Members of Parliament discussed the 2016 Annual Report of the Myanmar National Human Rights Commission (MNHRC) in Parliament last week, and while the MNHRC continues to take on cases of domestic abuse, it is clear that it is still reeling from its failures to act ethically and find justice for the victims of the infamous Ava tailoring shop case in 2016 as criticism from parliamentarians demonstrates.
That case involved two domestic workers, aged 16 and 17, who had endured torture for many years working for a family of the Ava tailoring shop in Yangon. After the case was brought to light by journalist and Chief Editor of Myanmar Now, Ko Swe Win, the MNHRC, rather than pursuing criminal justice for the victims and their families, instead pressured the families to accept financial compensation. The fallout from the case, which sparked public outcry, included the resignation of four MNHRC commissioners and strong criticism from civil society and Parliament. (In a separate development, journalist Ko Swe Win was arrested at Yangon airport on Sunday, 30 July on charges of the infamous Article 66(d) of the Telecommunications Law for allegedly insulting ultranationalist monk, U Wirathu)
The mishandling of the case by the MNHRC and indeed misconduct of its commissioners only adds to the trust deficit between the MNHRC and rights-based civil society. This was exemplified at the time by an online petition calling for an investigation into the MNHRC, as well as alettersent to President U Htin Kyaw signed by 142 civil society organizations urging reform of the commission. This trust deficit is based on the composition of the body of commissioners associated with the previous regime, the lack of transparency of selection of commissioners, the reluctance to investigate abuses in conflict-areas, particularly those committed by the Myanmar Army, a lack of independence from the executive and the military, a lack of pluralism and insensitivity towards victims of human rights abuses. Furthermore, since the National League for Democracy (NLD) came to power in 2015, the MNHRC appears to have been side-lined by the Government. In March 2016, just before the NLD took office, spokesperson U Win Htein, responded to a question about the MNHRC by saying, "I don't know. I don't care about them."
While it is a positive step for transparency that the activities of the MNHRC are being discussed publicly in Parliament, as is a recently launched MNHRC Facebook page, more substantive action will need to be taken to address the trust deficit. Given the lack of trust among civil society in the ability or even political will of the commission in its current composition, the next selection of commissioners, due in 2019 when their current terms end, will be eagerly awaited, especially given the lack of progress and even deterioration in the human rights situation in the country.

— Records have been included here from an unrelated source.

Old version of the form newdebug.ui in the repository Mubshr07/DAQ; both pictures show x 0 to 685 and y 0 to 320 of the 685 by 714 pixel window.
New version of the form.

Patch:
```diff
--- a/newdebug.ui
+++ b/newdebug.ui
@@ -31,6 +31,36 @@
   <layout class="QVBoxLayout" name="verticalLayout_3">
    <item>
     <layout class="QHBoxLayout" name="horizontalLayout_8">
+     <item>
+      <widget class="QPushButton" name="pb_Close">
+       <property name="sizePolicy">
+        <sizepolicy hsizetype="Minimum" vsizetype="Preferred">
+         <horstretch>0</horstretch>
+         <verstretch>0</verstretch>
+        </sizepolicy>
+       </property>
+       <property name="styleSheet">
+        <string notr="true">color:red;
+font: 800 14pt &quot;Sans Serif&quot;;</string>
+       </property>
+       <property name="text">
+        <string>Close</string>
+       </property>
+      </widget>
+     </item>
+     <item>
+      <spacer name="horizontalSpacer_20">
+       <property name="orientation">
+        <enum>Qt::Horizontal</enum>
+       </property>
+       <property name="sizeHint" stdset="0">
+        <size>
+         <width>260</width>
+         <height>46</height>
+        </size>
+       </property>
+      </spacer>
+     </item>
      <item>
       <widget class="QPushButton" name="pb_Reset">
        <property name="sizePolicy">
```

Yet it is not just the perceived inability of commissioners to adequately protect human rights that is a problem. The enabling legislation that gives the MNHRC its mandate – the 2014 Myanmar National Human Rights Commission Law – has gaps and problems that mean it is not in compliance with the Paris Principles, the international set of standards for national human rights institutions. MPs must address these problems, ensuring that representatives from civil society organizations, whether registered or non-registered, are on the Selection Board, explicitly giving the MNHRC a mandate to investigate abuses in conflict-affected areas, establishing quotas to include a gender-balanced and ethnically and religiously diverse composition of commissioners, and ensuring financial independence from the Government.
The previous government used the MNHRC as a shield from international criticism of certain human rights incidents or situations, such as the torture and murder of journalist, Ko Par Gyi by the Myanmar Army in 2014. Yet to go from alibi of abuse to ally of human rights there must also be political will from the NLD-led Government to revitalize and enable the MNHRC to independently and effectively fulfil its mandate to promote and protect human rights in Myanmar. As seen in other country contexts in the region, national human rights institutions have the potential to be a positive force for human rights, and to be effective institutions to find justice and accountability which would otherwise be elusive. The responsibility is on all stakeholders, on Parliament to push through legislative change, on the Government to give political backing, and on the MNHRC itself to be open to criticism, in order to gain trust from the victims of human rights abuse that desperately need an ally to fight their corner.
 One year following the 1988 pro-democracy uprising, the former military junta changed the country's name from Burma to Myanmar overnight. Progressive Voice uses the term 'Myanmar' in acknowledgment that most people of the country use this term. However, the deception of inclusiveness and the historical process of coercion by the former State Peace and Development Council military regime into usage of 'Myanmar' rather than 'Burma' without the consent of the people is recognized and not forgotten.